Albert Einstein, Marilyn Monroe Hybrid Image
Posted on June 15, 2009 Comments (8)
Hybrid images paper by Aude Oliva, MIT; Antonio Torralba, MIT; and Philippe G. Schyns University of Glasgow.
compelling displays in which the image appears to change as the viewing distance changes. We show that by taking into account perceptual grouping mechanisms it is possible to build compelling hybrid images with stable percepts at each distance.
Hybrid images, however, contain two coherent global image interpretations, one of which is of the low spatial frequencies, the other of high spatial frequencies.
For a given distance of viewing, or a given temporal frequency a particular band of spatial frequency dominates visual processing.
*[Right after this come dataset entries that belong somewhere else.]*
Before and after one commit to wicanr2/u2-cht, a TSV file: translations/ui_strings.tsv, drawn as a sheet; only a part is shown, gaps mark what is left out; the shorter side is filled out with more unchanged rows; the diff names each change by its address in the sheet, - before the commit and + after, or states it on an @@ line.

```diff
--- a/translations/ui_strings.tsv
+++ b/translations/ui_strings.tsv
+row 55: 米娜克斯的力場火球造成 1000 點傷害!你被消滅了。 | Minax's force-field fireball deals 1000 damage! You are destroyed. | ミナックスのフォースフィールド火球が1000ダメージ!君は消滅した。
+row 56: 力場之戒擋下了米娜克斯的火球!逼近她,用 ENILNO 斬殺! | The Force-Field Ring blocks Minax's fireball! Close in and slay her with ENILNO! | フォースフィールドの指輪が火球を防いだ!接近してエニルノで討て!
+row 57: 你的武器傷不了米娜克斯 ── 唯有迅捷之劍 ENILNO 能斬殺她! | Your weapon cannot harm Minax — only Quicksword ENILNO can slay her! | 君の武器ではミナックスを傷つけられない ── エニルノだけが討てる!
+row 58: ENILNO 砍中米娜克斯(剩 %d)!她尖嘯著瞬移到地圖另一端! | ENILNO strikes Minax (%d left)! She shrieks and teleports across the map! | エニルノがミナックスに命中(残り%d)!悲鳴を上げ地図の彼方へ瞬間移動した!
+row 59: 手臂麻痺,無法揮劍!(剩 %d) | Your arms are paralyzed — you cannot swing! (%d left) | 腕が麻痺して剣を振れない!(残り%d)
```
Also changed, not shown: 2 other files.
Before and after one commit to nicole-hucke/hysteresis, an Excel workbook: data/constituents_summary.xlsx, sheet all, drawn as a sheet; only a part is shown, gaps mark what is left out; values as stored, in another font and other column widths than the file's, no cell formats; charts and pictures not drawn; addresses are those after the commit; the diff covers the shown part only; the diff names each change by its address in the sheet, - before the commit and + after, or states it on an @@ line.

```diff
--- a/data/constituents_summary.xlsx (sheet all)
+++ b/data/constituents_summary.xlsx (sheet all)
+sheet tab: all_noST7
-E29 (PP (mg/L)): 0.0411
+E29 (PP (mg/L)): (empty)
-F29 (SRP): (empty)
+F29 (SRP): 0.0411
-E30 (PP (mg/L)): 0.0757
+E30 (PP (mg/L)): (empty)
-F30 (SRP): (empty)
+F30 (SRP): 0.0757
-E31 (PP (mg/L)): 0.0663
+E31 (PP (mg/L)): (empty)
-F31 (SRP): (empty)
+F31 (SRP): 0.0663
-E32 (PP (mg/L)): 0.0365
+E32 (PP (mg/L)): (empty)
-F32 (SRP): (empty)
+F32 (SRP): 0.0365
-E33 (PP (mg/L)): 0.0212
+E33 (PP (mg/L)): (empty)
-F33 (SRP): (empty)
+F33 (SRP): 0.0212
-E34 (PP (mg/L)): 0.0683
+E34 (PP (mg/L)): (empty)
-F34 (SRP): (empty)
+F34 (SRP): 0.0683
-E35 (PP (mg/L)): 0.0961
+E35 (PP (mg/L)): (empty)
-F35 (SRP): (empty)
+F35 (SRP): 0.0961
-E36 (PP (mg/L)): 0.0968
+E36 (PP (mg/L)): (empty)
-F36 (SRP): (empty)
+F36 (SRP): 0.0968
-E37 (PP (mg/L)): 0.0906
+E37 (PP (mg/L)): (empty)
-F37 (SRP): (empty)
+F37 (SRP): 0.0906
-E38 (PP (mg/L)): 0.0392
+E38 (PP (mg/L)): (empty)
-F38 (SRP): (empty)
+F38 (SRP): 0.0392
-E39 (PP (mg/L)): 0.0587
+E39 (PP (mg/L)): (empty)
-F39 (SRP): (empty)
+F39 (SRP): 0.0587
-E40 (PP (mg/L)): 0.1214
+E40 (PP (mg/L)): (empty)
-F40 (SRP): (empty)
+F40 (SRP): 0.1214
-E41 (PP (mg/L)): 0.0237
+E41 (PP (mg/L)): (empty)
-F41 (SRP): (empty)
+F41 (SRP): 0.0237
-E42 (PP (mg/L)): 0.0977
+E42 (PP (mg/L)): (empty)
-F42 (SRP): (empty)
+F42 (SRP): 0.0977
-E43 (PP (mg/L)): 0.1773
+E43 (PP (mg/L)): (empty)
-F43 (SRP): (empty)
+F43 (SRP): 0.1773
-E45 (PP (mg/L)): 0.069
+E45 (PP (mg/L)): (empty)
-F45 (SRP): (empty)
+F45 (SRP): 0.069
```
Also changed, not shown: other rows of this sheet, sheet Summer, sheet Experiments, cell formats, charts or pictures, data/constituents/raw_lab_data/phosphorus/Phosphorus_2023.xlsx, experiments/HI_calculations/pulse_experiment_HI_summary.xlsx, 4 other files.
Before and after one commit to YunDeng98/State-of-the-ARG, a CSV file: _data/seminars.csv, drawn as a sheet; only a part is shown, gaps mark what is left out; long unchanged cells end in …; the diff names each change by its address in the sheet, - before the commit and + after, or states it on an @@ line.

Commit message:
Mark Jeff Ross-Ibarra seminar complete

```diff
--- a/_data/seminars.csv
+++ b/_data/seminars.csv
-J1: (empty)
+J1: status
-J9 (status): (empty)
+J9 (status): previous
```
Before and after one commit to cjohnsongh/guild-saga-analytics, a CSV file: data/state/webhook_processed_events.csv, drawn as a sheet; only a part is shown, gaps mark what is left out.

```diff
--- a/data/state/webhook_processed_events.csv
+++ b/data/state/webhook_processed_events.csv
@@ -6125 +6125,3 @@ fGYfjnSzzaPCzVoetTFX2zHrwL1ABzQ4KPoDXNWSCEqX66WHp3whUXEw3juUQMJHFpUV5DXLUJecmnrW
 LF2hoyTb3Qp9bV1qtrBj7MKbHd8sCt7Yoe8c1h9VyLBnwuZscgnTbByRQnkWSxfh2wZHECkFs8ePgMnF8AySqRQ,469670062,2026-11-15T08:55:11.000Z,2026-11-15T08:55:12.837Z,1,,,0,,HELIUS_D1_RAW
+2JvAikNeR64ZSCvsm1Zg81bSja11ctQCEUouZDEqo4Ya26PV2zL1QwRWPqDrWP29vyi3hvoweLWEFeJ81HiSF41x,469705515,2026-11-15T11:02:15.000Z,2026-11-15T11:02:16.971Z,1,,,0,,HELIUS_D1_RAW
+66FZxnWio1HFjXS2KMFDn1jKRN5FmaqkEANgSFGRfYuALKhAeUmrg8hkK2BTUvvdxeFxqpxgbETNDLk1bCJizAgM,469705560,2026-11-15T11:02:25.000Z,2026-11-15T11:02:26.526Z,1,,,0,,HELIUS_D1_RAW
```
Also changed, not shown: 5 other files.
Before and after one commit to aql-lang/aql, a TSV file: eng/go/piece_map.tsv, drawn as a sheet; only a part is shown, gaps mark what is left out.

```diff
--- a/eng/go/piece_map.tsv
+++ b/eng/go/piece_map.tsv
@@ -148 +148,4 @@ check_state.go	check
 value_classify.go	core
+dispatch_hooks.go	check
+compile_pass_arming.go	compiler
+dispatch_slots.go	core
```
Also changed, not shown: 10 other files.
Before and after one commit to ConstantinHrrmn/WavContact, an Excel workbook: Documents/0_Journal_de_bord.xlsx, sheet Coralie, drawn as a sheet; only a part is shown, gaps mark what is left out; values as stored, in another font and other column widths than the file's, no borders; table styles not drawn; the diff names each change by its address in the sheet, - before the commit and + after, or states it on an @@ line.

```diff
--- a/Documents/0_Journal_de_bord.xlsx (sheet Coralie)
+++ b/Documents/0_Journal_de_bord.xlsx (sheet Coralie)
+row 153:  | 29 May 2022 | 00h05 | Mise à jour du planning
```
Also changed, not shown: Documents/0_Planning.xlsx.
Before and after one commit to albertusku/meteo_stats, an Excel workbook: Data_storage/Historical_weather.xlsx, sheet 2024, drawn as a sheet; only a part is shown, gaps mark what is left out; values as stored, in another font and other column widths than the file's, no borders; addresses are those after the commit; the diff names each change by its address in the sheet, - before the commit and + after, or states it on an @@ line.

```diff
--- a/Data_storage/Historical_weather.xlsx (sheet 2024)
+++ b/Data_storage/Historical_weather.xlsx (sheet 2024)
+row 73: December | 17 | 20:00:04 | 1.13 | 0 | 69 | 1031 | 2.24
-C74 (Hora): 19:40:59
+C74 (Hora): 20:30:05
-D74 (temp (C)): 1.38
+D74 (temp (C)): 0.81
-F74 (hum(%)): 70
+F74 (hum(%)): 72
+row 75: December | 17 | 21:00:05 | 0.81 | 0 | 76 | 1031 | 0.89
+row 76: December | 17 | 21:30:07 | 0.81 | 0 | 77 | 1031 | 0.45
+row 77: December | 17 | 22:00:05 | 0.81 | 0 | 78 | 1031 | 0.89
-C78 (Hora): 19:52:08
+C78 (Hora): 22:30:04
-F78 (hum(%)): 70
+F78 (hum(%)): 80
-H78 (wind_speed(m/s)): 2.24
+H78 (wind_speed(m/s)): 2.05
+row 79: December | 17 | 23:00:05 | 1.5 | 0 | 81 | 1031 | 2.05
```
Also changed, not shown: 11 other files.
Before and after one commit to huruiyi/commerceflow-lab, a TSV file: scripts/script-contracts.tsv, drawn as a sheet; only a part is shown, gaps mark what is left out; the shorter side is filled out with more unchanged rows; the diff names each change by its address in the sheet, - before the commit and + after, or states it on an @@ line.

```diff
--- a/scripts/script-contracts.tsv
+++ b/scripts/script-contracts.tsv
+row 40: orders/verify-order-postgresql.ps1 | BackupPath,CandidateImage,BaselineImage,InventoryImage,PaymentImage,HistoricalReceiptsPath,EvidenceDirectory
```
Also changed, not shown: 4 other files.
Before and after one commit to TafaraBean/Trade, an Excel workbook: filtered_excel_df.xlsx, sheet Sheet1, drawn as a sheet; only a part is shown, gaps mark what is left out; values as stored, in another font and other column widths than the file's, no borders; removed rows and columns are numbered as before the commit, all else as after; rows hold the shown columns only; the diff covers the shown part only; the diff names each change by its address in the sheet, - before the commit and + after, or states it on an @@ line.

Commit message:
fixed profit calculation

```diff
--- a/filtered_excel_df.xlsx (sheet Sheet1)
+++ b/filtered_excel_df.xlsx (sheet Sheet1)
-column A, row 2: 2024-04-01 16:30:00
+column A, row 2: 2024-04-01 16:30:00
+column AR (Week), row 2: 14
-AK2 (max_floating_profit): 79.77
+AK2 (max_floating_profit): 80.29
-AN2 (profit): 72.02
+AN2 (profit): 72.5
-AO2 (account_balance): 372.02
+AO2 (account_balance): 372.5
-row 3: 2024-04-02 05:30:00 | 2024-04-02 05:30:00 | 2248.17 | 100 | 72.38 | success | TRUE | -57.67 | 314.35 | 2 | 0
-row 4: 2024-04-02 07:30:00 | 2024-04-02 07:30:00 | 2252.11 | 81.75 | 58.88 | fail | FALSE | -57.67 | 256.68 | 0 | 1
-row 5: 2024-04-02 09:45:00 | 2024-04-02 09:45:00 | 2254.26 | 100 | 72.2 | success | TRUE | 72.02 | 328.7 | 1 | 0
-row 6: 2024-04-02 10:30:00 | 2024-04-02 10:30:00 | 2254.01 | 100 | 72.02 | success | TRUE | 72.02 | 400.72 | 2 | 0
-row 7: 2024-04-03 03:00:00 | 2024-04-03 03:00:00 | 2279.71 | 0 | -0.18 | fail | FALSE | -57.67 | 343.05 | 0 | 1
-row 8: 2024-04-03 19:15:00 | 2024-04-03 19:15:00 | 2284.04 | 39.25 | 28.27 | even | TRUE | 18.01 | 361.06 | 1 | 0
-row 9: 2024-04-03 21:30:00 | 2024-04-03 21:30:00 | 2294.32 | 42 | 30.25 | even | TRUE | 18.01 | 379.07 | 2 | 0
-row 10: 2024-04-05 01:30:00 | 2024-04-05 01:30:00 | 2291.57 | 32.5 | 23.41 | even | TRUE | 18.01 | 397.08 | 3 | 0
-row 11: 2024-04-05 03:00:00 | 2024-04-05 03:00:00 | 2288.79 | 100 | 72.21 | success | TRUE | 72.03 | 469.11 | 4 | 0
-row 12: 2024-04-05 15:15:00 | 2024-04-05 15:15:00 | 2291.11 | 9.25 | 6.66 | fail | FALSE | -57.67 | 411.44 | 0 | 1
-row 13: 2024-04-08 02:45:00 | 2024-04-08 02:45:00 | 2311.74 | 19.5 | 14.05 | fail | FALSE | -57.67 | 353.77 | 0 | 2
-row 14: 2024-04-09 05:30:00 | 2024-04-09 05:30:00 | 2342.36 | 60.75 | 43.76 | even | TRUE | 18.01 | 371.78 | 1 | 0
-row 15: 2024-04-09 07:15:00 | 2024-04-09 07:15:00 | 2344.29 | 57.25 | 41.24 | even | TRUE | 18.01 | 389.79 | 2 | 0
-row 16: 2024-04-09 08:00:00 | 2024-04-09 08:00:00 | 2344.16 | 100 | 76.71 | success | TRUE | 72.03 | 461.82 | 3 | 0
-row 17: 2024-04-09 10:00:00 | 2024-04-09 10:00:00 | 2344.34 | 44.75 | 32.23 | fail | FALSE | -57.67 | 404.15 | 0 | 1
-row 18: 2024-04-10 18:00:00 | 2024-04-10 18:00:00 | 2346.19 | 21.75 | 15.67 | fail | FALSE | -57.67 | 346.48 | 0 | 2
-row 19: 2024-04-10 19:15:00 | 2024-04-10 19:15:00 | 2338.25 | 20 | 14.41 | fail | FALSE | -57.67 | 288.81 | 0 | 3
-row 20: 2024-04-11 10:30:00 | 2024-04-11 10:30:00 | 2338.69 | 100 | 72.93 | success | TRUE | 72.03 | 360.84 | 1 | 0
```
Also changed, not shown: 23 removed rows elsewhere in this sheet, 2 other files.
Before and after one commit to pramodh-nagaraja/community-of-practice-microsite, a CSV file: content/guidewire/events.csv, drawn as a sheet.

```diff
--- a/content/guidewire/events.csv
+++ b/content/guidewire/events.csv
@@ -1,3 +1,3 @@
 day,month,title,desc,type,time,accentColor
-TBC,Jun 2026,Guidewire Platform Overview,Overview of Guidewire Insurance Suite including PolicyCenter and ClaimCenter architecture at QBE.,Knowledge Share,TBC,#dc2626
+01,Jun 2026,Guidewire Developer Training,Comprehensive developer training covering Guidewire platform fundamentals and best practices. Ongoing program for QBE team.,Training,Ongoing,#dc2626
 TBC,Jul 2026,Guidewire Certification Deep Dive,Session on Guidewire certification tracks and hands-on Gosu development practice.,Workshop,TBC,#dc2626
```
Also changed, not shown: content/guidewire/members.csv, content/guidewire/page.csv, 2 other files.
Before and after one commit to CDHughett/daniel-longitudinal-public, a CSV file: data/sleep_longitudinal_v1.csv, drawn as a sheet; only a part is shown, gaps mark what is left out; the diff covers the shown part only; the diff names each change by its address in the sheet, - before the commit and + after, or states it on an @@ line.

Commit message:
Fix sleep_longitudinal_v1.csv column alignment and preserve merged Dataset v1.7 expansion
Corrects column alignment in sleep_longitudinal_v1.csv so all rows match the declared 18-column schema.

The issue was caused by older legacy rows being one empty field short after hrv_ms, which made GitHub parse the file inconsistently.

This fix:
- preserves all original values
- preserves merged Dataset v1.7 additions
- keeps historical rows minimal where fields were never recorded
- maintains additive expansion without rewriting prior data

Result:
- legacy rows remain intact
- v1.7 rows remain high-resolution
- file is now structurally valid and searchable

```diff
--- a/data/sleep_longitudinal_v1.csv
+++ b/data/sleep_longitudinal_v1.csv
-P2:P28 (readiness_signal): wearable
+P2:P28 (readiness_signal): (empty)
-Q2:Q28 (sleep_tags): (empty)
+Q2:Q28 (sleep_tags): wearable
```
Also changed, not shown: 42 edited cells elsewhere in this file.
Visual analysis of the hybrid image still unfolds from global to local perception, but within the selected frequency band, for a given viewing distance, the observer will perceive the global structure of the hybrid first, and take an additional hundred milliseconds to organize the local information into a coherent percept (organization of blobs if the image is viewed at a far distance, or organization of edges for close viewing).
Very cool stuff.
Related: Illusions, Optical and Other – How Our Brain Resolves Sight – Seeing Patterns Where None Exists – Magenta is a Color – posts on scientific explanations of what we experience – Computational Visual Cognition Laboratory at MIT